A great example of a dog with a long body is the Basset Hound and as you can imagine, you have to pay attention to make sure you have the correct size crate for them. Basset Hounds are NOT on the list of restricted breeds (i.e., brachycephalic breeds) for transport via cargo and are not listed by DOT as being prone to death during transport via cargo. Unlike brachycephalic breeds, Basset Hounds have long heads/snouts (dolichocephalic), which allows them to breath and dissipate heat via panting-normally. This feature also makes them to have great senses of smell. They are second to Bloodhounds as being great scent hounds.
Basset Hounds also have a long body, short stocky bowlegs, wrinkly skin, and droopy ears and eyes. According to AKC breed standards, they stand up to 15 inches from their shoulders and weigh between 40-65 lbs. However, some can get up to 70 lbs. or more. Due to their stature, obesity, and back problems (intervertebral disc disease) are some of their health concerns.
When traveling with your Basset Hound, you must ensure that their pet travel crate has adequate space and ventilation to prevent them from overheating. They should never be in a crate that does not allow them to stand, sit-upright, and turn around.To measure your Basset Hound, refer to the measurement guide for container requirement #1 of the current version of the International Air Transport Association Live Animal Regulations (IATA LAR). LAR-49-EN-Press (iata.org)
A = length of animal from tip of nose to base/root of tail.
B = height from ground to elbow joint.
C = width across shoulders or widest point (whichever is the greater).
D = height of animal in natural standing position from top of the head or the ear tip to the floor (whichever is higher)

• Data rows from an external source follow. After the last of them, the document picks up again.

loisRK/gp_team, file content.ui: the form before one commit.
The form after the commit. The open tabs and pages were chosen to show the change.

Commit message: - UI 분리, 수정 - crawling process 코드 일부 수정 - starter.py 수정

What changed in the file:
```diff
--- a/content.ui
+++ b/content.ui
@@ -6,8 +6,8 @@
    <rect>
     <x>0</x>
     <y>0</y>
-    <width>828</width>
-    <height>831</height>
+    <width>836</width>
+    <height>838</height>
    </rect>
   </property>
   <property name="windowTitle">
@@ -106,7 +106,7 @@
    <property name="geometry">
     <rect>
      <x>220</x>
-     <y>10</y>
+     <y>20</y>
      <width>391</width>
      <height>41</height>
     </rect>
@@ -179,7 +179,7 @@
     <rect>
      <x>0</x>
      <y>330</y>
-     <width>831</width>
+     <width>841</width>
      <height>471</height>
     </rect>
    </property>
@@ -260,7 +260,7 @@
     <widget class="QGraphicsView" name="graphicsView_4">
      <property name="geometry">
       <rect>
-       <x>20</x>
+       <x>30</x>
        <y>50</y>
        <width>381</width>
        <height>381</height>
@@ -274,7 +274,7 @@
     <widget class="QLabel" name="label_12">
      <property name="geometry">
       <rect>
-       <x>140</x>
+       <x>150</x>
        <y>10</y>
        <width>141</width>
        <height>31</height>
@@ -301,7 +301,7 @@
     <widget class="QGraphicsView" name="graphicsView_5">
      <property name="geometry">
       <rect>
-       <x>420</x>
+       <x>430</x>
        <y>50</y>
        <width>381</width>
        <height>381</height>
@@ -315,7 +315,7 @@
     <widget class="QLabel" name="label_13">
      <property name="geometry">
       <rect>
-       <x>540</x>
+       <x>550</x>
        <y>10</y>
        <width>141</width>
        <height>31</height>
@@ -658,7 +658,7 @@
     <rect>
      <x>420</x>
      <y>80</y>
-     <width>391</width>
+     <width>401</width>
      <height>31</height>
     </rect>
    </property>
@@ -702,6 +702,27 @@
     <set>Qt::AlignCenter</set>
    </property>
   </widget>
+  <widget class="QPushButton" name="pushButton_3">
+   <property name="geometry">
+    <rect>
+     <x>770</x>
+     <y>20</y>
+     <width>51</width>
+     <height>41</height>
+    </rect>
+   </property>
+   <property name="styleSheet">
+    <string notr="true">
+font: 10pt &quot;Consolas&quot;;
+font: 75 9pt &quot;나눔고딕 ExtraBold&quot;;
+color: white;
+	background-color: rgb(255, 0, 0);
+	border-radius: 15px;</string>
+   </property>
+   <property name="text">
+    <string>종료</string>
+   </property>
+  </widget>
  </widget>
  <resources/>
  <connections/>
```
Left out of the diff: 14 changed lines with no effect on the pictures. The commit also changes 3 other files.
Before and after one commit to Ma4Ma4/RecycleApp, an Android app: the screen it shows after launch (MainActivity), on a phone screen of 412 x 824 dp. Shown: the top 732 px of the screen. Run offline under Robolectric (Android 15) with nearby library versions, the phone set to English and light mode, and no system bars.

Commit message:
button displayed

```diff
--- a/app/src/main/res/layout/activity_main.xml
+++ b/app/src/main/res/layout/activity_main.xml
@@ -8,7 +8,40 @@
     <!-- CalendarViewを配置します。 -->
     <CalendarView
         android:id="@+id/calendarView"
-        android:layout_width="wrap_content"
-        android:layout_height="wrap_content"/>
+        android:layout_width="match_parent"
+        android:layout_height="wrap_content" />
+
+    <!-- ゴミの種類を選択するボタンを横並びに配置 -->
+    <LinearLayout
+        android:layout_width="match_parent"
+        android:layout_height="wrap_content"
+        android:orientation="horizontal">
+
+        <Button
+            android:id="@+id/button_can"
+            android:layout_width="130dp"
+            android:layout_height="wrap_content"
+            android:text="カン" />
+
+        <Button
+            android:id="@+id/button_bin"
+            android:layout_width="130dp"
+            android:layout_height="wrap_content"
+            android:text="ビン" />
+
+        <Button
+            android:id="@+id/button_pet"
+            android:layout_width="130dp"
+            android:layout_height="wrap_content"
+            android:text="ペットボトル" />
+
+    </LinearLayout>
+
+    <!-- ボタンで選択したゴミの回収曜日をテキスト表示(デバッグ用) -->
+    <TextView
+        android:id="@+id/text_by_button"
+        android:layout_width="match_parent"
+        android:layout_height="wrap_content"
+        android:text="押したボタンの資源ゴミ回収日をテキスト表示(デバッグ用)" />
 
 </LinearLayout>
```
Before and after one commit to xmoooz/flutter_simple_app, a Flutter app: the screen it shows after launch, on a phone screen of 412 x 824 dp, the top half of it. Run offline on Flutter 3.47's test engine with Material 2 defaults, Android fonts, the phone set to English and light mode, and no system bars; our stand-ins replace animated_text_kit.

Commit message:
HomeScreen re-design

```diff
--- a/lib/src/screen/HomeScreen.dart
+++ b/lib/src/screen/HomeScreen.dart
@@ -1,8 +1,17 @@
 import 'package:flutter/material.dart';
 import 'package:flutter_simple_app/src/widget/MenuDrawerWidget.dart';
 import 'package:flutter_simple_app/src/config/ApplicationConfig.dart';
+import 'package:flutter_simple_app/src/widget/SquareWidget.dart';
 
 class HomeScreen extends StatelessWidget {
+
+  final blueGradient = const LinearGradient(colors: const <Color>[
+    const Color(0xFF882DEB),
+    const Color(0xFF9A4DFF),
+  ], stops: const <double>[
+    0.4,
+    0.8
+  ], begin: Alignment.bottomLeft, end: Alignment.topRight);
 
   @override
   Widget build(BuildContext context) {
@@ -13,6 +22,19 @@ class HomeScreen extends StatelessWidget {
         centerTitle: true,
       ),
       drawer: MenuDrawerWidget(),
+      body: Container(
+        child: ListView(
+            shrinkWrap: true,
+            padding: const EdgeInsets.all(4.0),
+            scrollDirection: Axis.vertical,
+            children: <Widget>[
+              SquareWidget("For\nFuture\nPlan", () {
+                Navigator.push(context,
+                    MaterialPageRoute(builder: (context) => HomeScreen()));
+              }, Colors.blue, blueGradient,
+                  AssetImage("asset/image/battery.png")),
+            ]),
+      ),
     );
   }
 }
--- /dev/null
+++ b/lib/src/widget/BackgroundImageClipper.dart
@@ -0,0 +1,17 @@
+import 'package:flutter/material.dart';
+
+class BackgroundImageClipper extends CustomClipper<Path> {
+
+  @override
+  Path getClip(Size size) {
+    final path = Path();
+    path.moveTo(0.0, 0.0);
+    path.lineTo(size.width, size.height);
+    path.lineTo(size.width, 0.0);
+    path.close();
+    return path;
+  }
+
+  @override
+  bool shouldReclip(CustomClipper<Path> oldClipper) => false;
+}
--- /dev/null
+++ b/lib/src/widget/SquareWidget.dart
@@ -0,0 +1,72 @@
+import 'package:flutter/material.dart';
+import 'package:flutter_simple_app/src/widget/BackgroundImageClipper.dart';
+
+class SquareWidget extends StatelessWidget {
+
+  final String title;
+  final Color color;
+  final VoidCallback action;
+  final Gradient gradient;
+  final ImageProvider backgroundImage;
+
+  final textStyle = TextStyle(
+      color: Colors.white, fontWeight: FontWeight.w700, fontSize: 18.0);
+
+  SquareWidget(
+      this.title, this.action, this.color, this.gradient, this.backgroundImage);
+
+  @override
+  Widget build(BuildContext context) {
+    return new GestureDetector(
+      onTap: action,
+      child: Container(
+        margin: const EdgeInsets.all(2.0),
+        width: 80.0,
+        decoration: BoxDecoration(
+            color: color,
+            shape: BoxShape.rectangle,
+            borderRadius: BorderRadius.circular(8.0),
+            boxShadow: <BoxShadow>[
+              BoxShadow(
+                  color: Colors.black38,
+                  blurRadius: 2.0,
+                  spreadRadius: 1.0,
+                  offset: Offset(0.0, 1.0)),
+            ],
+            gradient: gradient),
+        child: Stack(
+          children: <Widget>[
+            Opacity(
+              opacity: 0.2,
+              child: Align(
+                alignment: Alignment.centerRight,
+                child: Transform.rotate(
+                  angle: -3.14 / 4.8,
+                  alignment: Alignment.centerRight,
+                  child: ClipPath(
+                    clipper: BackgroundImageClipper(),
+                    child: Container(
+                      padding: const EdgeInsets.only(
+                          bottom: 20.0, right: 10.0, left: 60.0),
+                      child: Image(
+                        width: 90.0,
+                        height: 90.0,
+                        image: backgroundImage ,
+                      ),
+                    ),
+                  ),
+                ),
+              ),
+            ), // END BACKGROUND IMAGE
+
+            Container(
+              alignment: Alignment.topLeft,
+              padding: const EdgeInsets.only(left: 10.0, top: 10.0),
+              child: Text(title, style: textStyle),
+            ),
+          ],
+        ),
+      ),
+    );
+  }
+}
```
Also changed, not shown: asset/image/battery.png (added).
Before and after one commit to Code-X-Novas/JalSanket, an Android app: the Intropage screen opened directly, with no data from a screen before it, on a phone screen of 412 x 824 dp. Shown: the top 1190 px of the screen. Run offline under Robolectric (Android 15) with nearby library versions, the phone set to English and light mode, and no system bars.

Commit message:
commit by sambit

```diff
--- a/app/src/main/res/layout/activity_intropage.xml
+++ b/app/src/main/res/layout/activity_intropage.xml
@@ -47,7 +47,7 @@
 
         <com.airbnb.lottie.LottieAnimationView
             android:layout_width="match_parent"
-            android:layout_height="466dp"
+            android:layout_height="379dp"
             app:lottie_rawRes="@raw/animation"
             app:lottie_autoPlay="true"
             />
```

If you have questions or need tips to prepare your pet for air travel, please contact Dr. Nelva Bryant of When Pets Fly @